§ **Exercise goal**: Scan the lines below and report each one containing "Tumup" by copying it.

(Beginning of Data records)

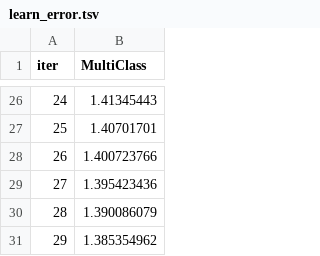
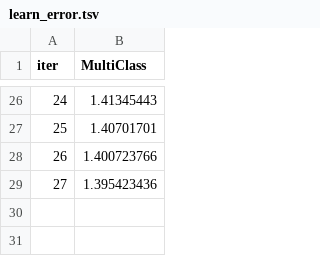
Before and after one commit to nachoreyesv/DATA_PROJECT_3, a TSV file: Ejecutable/Tumup/catboost_info/learn_error.tsv, drawn as a sheet; only a part is shown, gaps mark what is left out; the diff names each change by its address in the sheet, - before the commit and + after, or states it on an @@ line.

```diff
--- a/Ejecutable/Tumup/catboost_info/learn_error.tsv
+++ b/Ejecutable/Tumup/catboost_info/learn_error.tsv
-row 30: 28 | 1.390086079
-row 31: 29 | 1.385354962
```
Also changed, not shown: Ejecutable/Tumup/catboost_info/time_left.tsv, 22 other files.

(End of Data records)

§ **Your response**:
Before and after one commit to nachoreyesv/DATA_PROJECT_3, a TSV file: Ejecutable/Tumup/catboost_info/learn_error.tsv, drawn as a sheet; only a part is shown, gaps mark what is left out; the diff names each change by its address in the sheet, - before the commit and + after, or states it on an @@ line.
--- a/Ejecutable/Tumup/catboost_info/learn_error.tsv
+++ b/Ejecutable/Tumup/catboost_info/learn_error.tsv
Also changed, not shown: Ejecutable/Tumup/catboost_info/time_left.tsv, 22 other files.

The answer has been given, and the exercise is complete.